Can we ever truly know and help another, without first understanding and loving ourselves, accepting our imperfections? The personal wrestle raised by this question ties itself around Safe From Me, the debut album from London based Laura Fell.
The fact that Fell is a psychotherapist provides fertile ground for music writers; a chance to pour over liner notes and lyrics to extract profound statements and guidance. But Safe From Me is far from a self-help manual, it is a deep dive inwards. Fell attempts to chip away at the mortar of the walls we build around ourselves, crafting a personal reflection in the hope of finding understanding
Unpacking the often difficult elements of her own life and applying the same advice to herself that she gives to others Fell accepts that there are no quick answers, but indeterminate journeys to realisations that may allow you to know yourself that little bit better. The seriousness with which she has approached this self-analysis is evident in the pristine curation of the eight tracks that make up Safe From Me.

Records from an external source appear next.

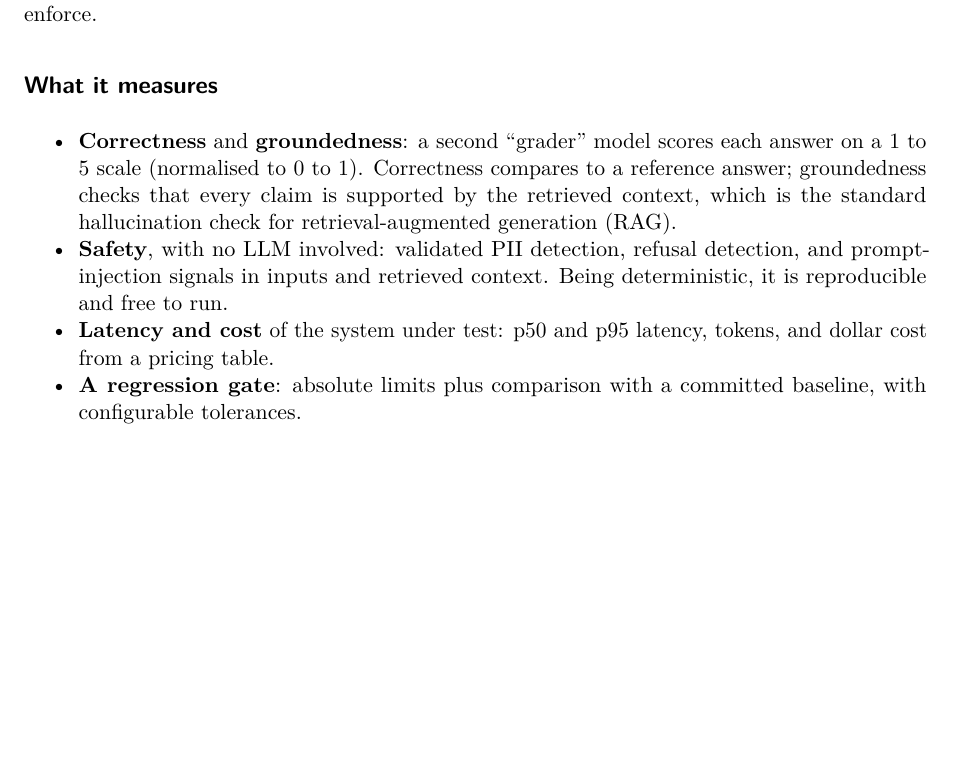
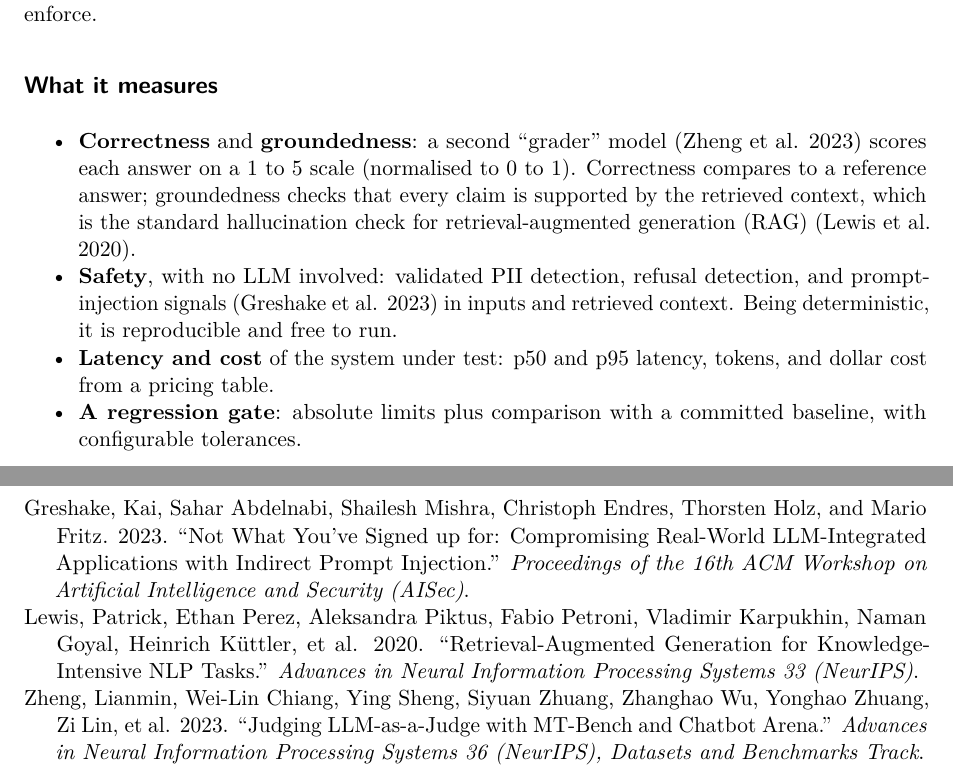
Before and after one commit to rkesseku/llm-eval-harness, a Quarto document (docs/brief/brief.qmd): part of page 1 of 6 before the commit and two parts of pages 1 and 7 of 7 after it, the two joined at a grey line, cut so that both start at the same text, the shorter picture padded with empty space. Rendered offline with R 4.5, knitr and Pandoc in place of Quarto, then LaTeX, with nearby package versions; drawn as R Markdown's standard PDF in place of the format the file asks for.

Commit message:
Brief: references with in-text citations and keywords

```diff
--- a/docs/brief/brief.qmd
+++ b/docs/brief/brief.qmd
@@ -1,4 +1,6 @@
 ---
+bibliography: references.bib
+bibliographystyle: apa
 linkcolor: "#1f4e9e"
 format:
   typst:
@@ -56,8 +63,8 @@ Before promoting a change, a team needs to know: *did this make things better or
 
 ## What it measures
 
-- **Correctness** and **groundedness**: a second "grader" model scores each answer on a 1 to 5 scale (normalised to 0 to 1). Correctness compares to a reference answer; groundedness checks that every claim is supported by the retrieved context, which is the standard hallucination check for retrieval-augmented generation (RAG).
-- **Safety**, with no LLM involved: validated PII detection, refusal detection, and prompt-injection signals in inputs and retrieved context. Being deterministic, it is reproducible and free to run.
+- **Correctness** and **groundedness**: a second "grader" model [@zheng2023judge] scores each answer on a 1 to 5 scale (normalised to 0 to 1). Correctness compares to a reference answer; groundedness checks that every claim is supported by the retrieved context, which is the standard hallucination check for retrieval-augmented generation (RAG) [@lewis2020rag].
+- **Safety**, with no LLM involved: validated PII detection, refusal detection, and prompt-injection signals [@greshake2023] in inputs and retrieved context. Being deterministic, it is reproducible and free to run.
 - **Latency and cost** of the system under test: p50 and p95 latency, tokens, and dollar cost from a pricing table.
 - **A regression gate**: absolute limits plus comparison with a committed baseline, with configurable tolerances.
 
```
Also changed, not shown: docs/brief/references.bib (added), docs/brief/brief.qmd (5 more changed lines), 1 other file.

In unearthing every nuanced detail and surrounding herself with an impeccable host of musicians Fell has ensured a timelessness to her record free from the strict constraints of genre. Very few debuts can boast the luscious layering of Fleet Foxes (“Glad”), the deathly knock of Tom Waits (“Cold”) and the old before their time wisdom of Laura Marling (“Every Time”). It feels like an album made by a lover of albums, where every quiver of cello, coo of saxophone and plink of Rhodes piano has been carefully mapped out.
Fells powerful poetry exudes the same meticulousness. Walking along the dimly lit alleyways of “Cold,” fighting past thuds of double bass and clatters of percussion, she pleas for acceptance of her worst traits, as she is swallowed up in a gothic Victorian landscape (“Be warm to me / When I am cold.”)
The album’s closer “I Didn’t Mean To” emerges from subtly plucked bass strings and a ghostly vocal line to read like a tale of two lovers existing together but orbiting a different sun. Despite stiving and struggling to be as one on the same plain Fell understands that we can only ever truly know ourselves, and mourns the inevitable distance that can stalk relationships as a result (“And did I make you feel alone? / I didn’t mean to.”)
At times reminiscent of Vera Sola’s debut Shades, Safe From Me feels as if it has been picked up and dropped from another space and time, soothingly familiar but packed with an alien excitement. The album as a whole can be as heavy as you let it be and despite being devastatingly direct it never gets bogged down. For every darkened moment of late-night dread there is a jovial springtime two-step to follow. Ultimately Safe From Me is an understated masterclass in alternative folk, and deserves to become more than just a hidden gem.